◆ **Exercise**
Each entry below is to be restated word for word, with no pictures carried over.

◆ **The data**
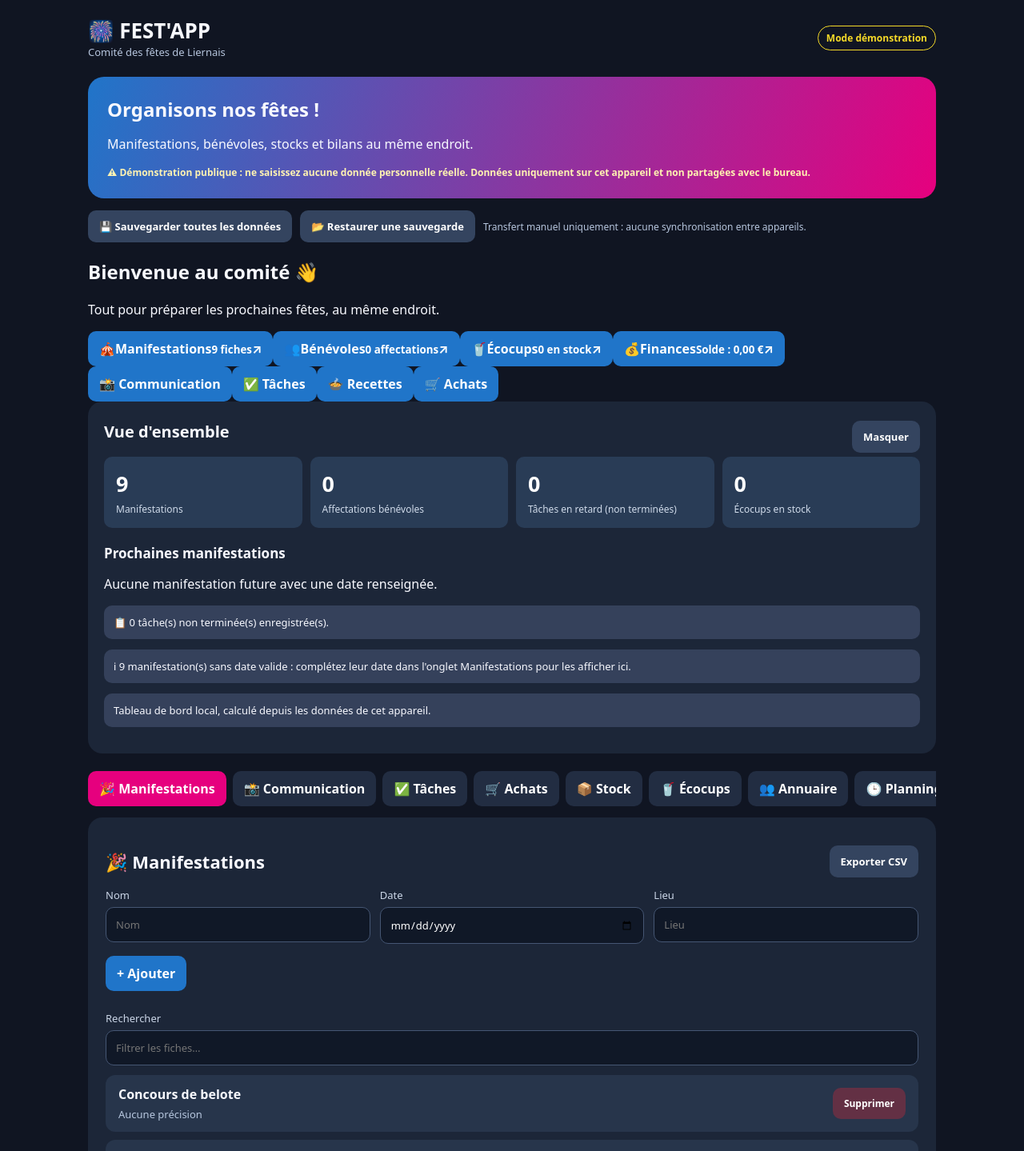
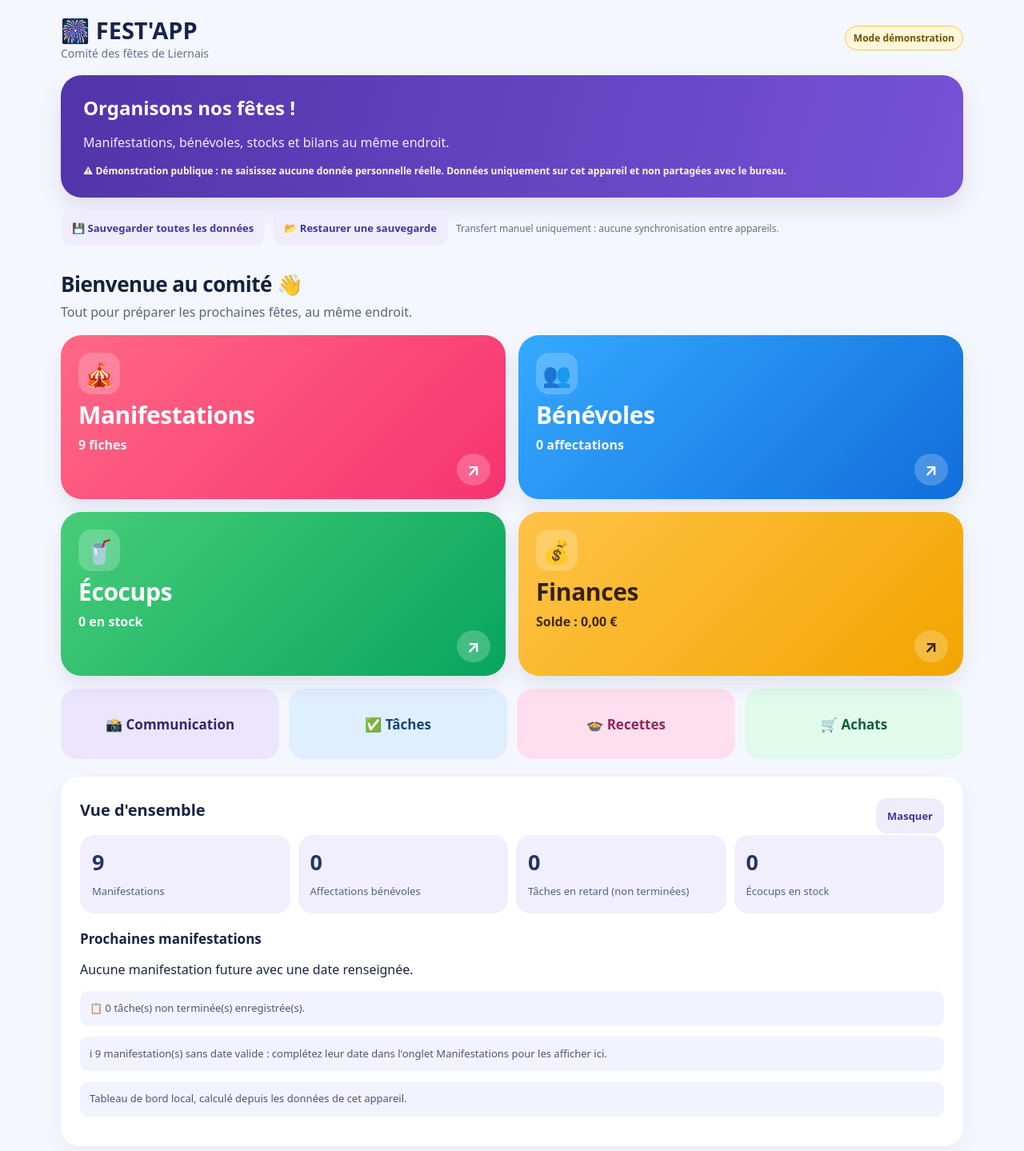
Before and after one commit to TIXIER21430/Festapp, a React (Vite) app: page / in a window 1280 px wide. Shown: the top 1439 px of the page at 80% size. Built offline with nearby package versions, Linux system fonts and the light colour scheme.

Commit message:
Appliquer le design coloré à grandes cartes à l'accueil et aux modules

```diff
--- a/src/style.css
+++ b/src/style.css
@@ -22,3 +22,74 @@
 @media(max-width:700px){.dashboard-kpis{grid-template-columns:repeat(2,minmax(0,1fr))}.dashboard-section{padding:14px}}
 
 .record-actions{display:flex;align-items:center;justify-content:flex-end;gap:8px;flex-wrap:wrap}.record-actions button{white-space:nowrap}@media(max-width:650px){.record-actions{flex-direction:column;align-items:stretch}}
+
+
+/* Design FEST'APP 2026 : grand accueil mobile, couleurs inspirées des maquettes 2 et 3. */
+:root{color:#14213d;background:#f5f7fe;font-family:system-ui,-apple-system,BlinkMacSystemFont,"Segoe UI",sans-serif}
+body{background:#f5f7fe}
+main{max-width:1160px;padding:18px 16px 32px}
+header{color:#17234b;font-size:29px}
+header small{color:#65718e;font-size:14px}
+.demo{background:#fff7da;color:#735300;border-color:#efca53;font-weight:750}
+.hero{background:linear-gradient(105deg,#5134a9,#7653d7);border-radius:26px;box-shadow:0 14px 30px rgba(65,46,131,.12);margin:18px 0 23px;padding:24px 28px;color:white}
+.hero p{color:#f2eeff}
+.hero strong{display:block;color:#fff8d5;line-height:1.5}
+.home-shortcuts{padding:6px 0 22px}
+.home-heading h2{font-size:26px;letter-spacing:-.5px;margin:6px 0}
+.home-heading p{color:#586680;margin:0 0 18px}
+.home-tiles{display:grid;grid-template-columns:repeat(2,minmax(0,1fr));gap:16px}
+.home-tile{min-height:205px;text-align:left;position:relative;border-radius:26px;padding:22px;color:white;display:flex;flex-direction:column;align-items:flex-start;justify-content:flex-start;gap:9px;box-shadow:0 12px 24px rgba(46,56,113,.10);transition:transform .16s ease,box-shadow .16s ease}
+.home-tile:hover{transform:translateY(-2px);box-shadow:0 16px 30px rgba(46,56,113,.14)}
+.home-tile:focus-visible,.home-quick button:focus-visible{outline:4px solid #241562;outline-offset:3px}
+.home-tile strong{font-size:clamp(20px,3.5vw,30px);line-height:1.13;letter-spacing:-.4px}
+.home-tile small{font-size:16px;font-weight:620;color:#fff;opacity:.94}
+.tile-emoji{display:flex;align-items:center;justify-content:center;width:52px;height:52px;background:rgba(255,255,255,.21);border-radius:16px;font-size:29px}
+.tile-arrow{position:absolute;bottom:17px;right:19px;border-radius:50%;background:rgba(255,255,255,.22);padding:6px 13px;font-size:21px}
+.tile-events{background:linear-gradient(135deg,#ff6885,#f73371)}
+.tile-shifts{background:linear-gradient(135deg,#35a9ff,#116edb)}
+.tile-ecocups{background:linear-gradient(135deg,#47cd79,#08a55d)}
+.tile-finance{background:linear-gradient(135deg,#ffc347,#f2a500);color:#342208}
+.tile-finance small{color:#342208}
+.home-quick{display:grid;grid-template-columns:repeat(4,minmax(0,1fr));gap:12px;margin-top:16px}
+.home-quick button{min-height:88px;background:#ece5ff;color:#34266a;border-radius:20px;padding:14px;font-size:17px;font-weight:800;white-space:normal}
+.home-quick button:nth-child(2){background:#e0efff;color:#16477a}
+.home-quick button:nth-child(3){background:#ffdfed;color:#8f285a}
+.home-quick button:nth-child(4){background:#e0faeb;color:#125e39}
+.dashboard-section,.panel,.communication-panel{background:#fff;color:#192445;border-radius:24px;padding:24px;box-shadow:0 8px 26px rgba(38,48,98,.06)}
+.dashboard-section{margin-bottom:20px}
+.dashboard-kpis button{background:#f1effe;color:#263464;border-radius:18px;min-height:98px}
+.dashboard-kpis span{color:#536381;font-size:13px}
+.upcoming-events article,.records article{background:#f5f7fc;color:#14213d;border-radius:16px;padding:17px}
+.records p,.upcoming-events p{color:#69738d}
+nav{gap:9px;padding:5px 0 16px}
+nav button{background:#fff;color:#465172;border:1px solid #e2e6f0;min-height:50px;padding:13px 17px;border-radius:16px}
+nav button.active{background:#5944c7;color:white;border-color:#5944c7}
+button{border-radius:14px;min-height:44px;background:#5944c7}
+.secondary{background:#efedfb;color:#45349d}
+.delete{background:#ffe4e8;color:#aa2641}
+label{color:#4b5874;font-size:14px;font-weight:640}
+input,select,textarea{background:#fff;color:#1a2545;border:1px solid #cdd5e4;border-radius:13px;padding:13px;font:inherit;min-height:45px}
+textarea{display:block;width:100%;resize:vertical;margin-top:6px}
+input:focus,select:focus,textarea:focus{outline:3px solid #bdadff;outline-offset:0}
+.note{background:#f3f3ff;color:#4d5575;line-height:1.5}
+.finance-summary,.shift-summary,.contact-tools,.ecocup-summary{background:#f4f6fe;border-color:#dce2f3;color:#23304d}
+.finance-kpis>div,.finance-events article{background:white}
+.finance-kpis span,.finance-events span{color:#65718d}
+.backup-tools small{color:#62708b}
+footer{color:#66738b}
+.communication-panel{margin:16px 0}
+.communication-panel h2{font-size:25px}
+.draft-pill{background:#f4ecff;color:#5e3a99;padding:7px 13px;border-radius:99px;font-size:13px;font-weight:750}
+.communication-grid{display:grid;grid-template-columns:repeat(2,minmax(0,1fr));gap:14px;margin:18px 0}
+.communication-wide{grid-column:1/-1}
+.communication-actions{display:flex;align-items:center;gap:10px;flex-wrap:wrap;margin:15px 0}
+.communication-link{display:inline-flex;align-items:center;justify-content:center;padding:12px 17px;border-radius:14px;color:#fff;background:#116bd9;text-decoration:none;font-weight:700;min-height:44px}
+.communication-preview{background:#f6f7ff;border-radius:20px;padding:16px;margin-top:18px}
+.communication-preview textarea{line-height:1.6}
+.photo-preview{border-top:1px solid #e3e8f2;margin-top:24px;padding-top:12px}
+.photo-grid{display:grid;grid-template-columns:repeat(3,minmax(0,1fr));gap:12px;margin:16px 0}
+.photo-grid figure{margin:0;min-width:0}
+.photo-grid img{display:block;width:100%;aspect-ratio:4/3;object-fit:cover;border-radius:12px}
+.photo-grid figcaption{font-size:12px;color:#65718d;word-break:break-word;padding:5px 0}
+@media(max-width:700px){.home-tiles{gap:12px}.home-tile{min-height:170px;padding:15px;border-radius:21px}.home-tile strong{font-size:21px}.home-tile small{font-size:13px}.tile-emoji{width:43px;height:43px;font-size:23px}.home-quick{grid-template-columns:repeat(2,minmax(0,1fr))}.home-quick button{min-height:70px}.communication-grid{grid-template-columns:1fr}.communication-wide{grid-column:1}.photo-grid{grid-template-columns:repeat(2,minmax(0,1fr))}.dashboard-section,.panel,.communication-panel{padding:16px}.hero{padding:20px}}
+@media(max-width:365px){.home-tile{min-height:180px}.home-tile strong{font-size:18px}.tile-arrow{bottom:9px;right:10px}.home-tile small{font-size:12px}}
```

◆ **Result below**
Before and after one commit to TIXIER21430/Festapp, a React (Vite) app: page / in a window 1280 px wide. Shown: the top 1439 px of the page at 80% size. Built offline with nearby package versions, Linux system fonts and the light colour scheme.

Commit message:
Appliquer le design coloré à grandes cartes à l'accueil et aux modules

```diff
--- a/src/style.css
+++ b/src/style.css
@@ -22,3 +22,74 @@
 @media(max-width:700px){.dashboard-kpis{grid-template-columns:repeat(2,minmax(0,1fr))}.dashboard-section{padding:14px}}
 
 .record-actions{display:flex;align-items:center;justify-content:flex-end;gap:8px;flex-wrap:wrap}.record-actions button{white-space:nowrap}@media(max-width:650px){.record-actions{flex-direction:column;align-items:stretch}}
+
+
+/* Design FEST'APP 2026 : grand accueil mobile, couleurs inspirées des maquettes 2 et 3. */
+:root{color:#14213d;background:#f5f7fe;font-family:system-ui,-apple-system,BlinkMacSystemFont,"Segoe UI",sans-serif}
+body{background:#f5f7fe}
+main{max-width:1160px;padding:18px 16px 32px}
+header{color:#17234b;font-size:29px}
+header small{color:#65718e;font-size:14px}
+.demo{background:#fff7da;color:#735300;border-color:#efca53;font-weight:750}
+.hero{background:linear-gradient(105deg,#5134a9,#7653d7);border-radius:26px;box-shadow:0 14px 30px rgba(65,46,131,.12);margin:18px 0 23px;padding:24px 28px;color:white}
+.hero p{color:#f2eeff}
+.hero strong{display:block;color:#fff8d5;line-height:1.5}
+.home-shortcuts{padding:6px 0 22px}
+.home-heading h2{font-size:26px;letter-spacing:-.5px;margin:6px 0}
+.home-heading p{color:#586680;margin:0 0 18px}
+.home-tiles{display:grid;grid-template-columns:repeat(2,minmax(0,1fr));gap:16px}
+.home-tile{min-height:205px;text-align:left;position:relative;border-radius:26px;padding:22px;color:white;display:flex;flex-direction:column;align-items:flex-start;justify-content:flex-start;gap:9px;box-shadow:0 12px 24px rgba(46,56,113,.10);transition:transform .16s ease,box-shadow .16s ease}
+.home-tile:hover{transform:translateY(-2px);box-shadow:0 16px 30px rgba(46,56,113,.14)}
+.home-tile:focus-visible,.home-quick button:focus-visible{outline:4px solid #241562;outline-offset:3px}
+.home-tile strong{font-size:clamp(20px,3.5vw,30px);line-height:1.13;letter-spacing:-.4px}
+.home-tile small{font-size:16px;font-weight:620;color:#fff;opacity:.94}
+.tile-emoji{display:flex;align-items:center;justify-content:center;width:52px;height:52px;background:rgba(255,255,255,.21);border-radius:16px;font-size:29px}
+.tile-arrow{position:absolute;bottom:17px;right:19px;border-radius:50%;background:rgba(255,255,255,.22);padding:6px 13px;font-size:21px}
+.tile-events{background:linear-gradient(135deg,#ff6885,#f73371)}
+.tile-shifts{background:linear-gradient(135deg,#35a9ff,#116edb)}
+.tile-ecocups{background:linear-gradient(135deg,#47cd79,#08a55d)}
+.tile-finance{background:linear-gradient(135deg,#ffc347,#f2a500);color:#342208}
+.tile-finance small{color:#342208}
+.home-quick{display:grid;grid-template-columns:repeat(4,minmax(0,1fr));gap:12px;margin-top:16px}
+.home-quick button{min-height:88px;background:#ece5ff;color:#34266a;border-radius:20px;padding:14px;font-size:17px;font-weight:800;white-space:normal}
+.home-quick button:nth-child(2){background:#e0efff;color:#16477a}
+.home-quick button:nth-child(3){background:#ffdfed;color:#8f285a}
+.home-quick button:nth-child(4){background:#e0faeb;color:#125e39}
+.dashboard-section,.panel,.communication-panel{background:#fff;color:#192445;border-radius:24px;padding:24px;box-shadow:0 8px 26px rgba(38,48,98,.06)}
+.dashboard-section{margin-bottom:20px}
+.dashboard-kpis button{background:#f1effe;color:#263464;border-radius:18px;min-height:98px}
+.dashboard-kpis span{color:#536381;font-size:13px}
+.upcoming-events article,.records article{background:#f5f7fc;color:#14213d;border-radius:16px;padding:17px}
+.records p,.upcoming-events p{color:#69738d}
+nav{gap:9px;padding:5px 0 16px}
+nav button{background:#fff;color:#465172;border:1px solid #e2e6f0;min-height:50px;padding:13px 17px;border-radius:16px}
+nav button.active{background:#5944c7;color:white;border-color:#5944c7}
+button{border-radius:14px;min-height:44px;background:#5944c7}
+.secondary{background:#efedfb;color:#45349d}
+.delete{background:#ffe4e8;color:#aa2641}
+label{color:#4b5874;font-size:14px;font-weight:640}
+input,select,textarea{background:#fff;color:#1a2545;border:1px solid #cdd5e4;border-radius:13px;padding:13px;font:inherit;min-height:45px}
+textarea{display:block;width:100%;resize:vertical;margin-top:6px}
+input:focus,select:focus,textarea:focus{outline:3px solid #bdadff;outline-offset:0}
+.note{background:#f3f3ff;color:#4d5575;line-height:1.5}
+.finance-summary,.shift-summary,.contact-tools,.ecocup-summary{background:#f4f6fe;border-color:#dce2f3;color:#23304d}
+.finance-kpis>div,.finance-events article{background:white}
+.finance-kpis span,.finance-events span{color:#65718d}
+.backup-tools small{color:#62708b}
+footer{color:#66738b}
+.communication-panel{margin:16px 0}
+.communication-panel h2{font-size:25px}
+.draft-pill{background:#f4ecff;color:#5e3a99;padding:7px 13px;border-radius:99px;font-size:13px;font-weight:750}
+.communication-grid{display:grid;grid-template-columns:repeat(2,minmax(0,1fr));gap:14px;margin:18px 0}
+.communication-wide{grid-column:1/-1}
+.communication-actions{display:flex;align-items:center;gap:10px;flex-wrap:wrap;margin:15px 0}
+.communication-link{display:inline-flex;align-items:center;justify-content:center;padding:12px 17px;border-radius:14px;color:#fff;background:#116bd9;text-decoration:none;font-weight:700;min-height:44px}
+.communication-preview{background:#f6f7ff;border-radius:20px;padding:16px;margin-top:18px}
+.communication-preview textarea{line-height:1.6}
+.photo-preview{border-top:1px solid #e3e8f2;margin-top:24px;padding-top:12px}
+.photo-grid{display:grid;grid-template-columns:repeat(3,minmax(0,1fr));gap:12px;margin:16px 0}
+.photo-grid figure{margin:0;min-width:0}
+.photo-grid img{display:block;width:100%;aspect-ratio:4/3;object-fit:cover;border-radius:12px}
+.photo-grid figcaption{font-size:12px;color:#65718d;word-break:break-word;padding:5px 0}
+@media(max-width:700px){.home-tiles{gap:12px}.home-tile{min-height:170px;padding:15px;border-radius:21px}.home-tile strong{font-size:21px}.home-tile small{font-size:13px}.tile-emoji{width:43px;height:43px;font-size:23px}.home-quick{grid-template-columns:repeat(2,minmax(0,1fr))}.home-quick button{min-height:70px}.communication-grid{grid-template-columns:1fr}.communication-wide{grid-column:1}.photo-grid{grid-template-columns:repeat(2,minmax(0,1fr))}.dashboard-section,.panel,.communication-panel{padding:16px}.hero{padding:20px}}
+@media(max-width:365px){.home-tile{min-height:180px}.home-tile strong{font-size:18px}.tile-arrow{bottom:9px;right:10px}.home-tile small{font-size:12px}}
```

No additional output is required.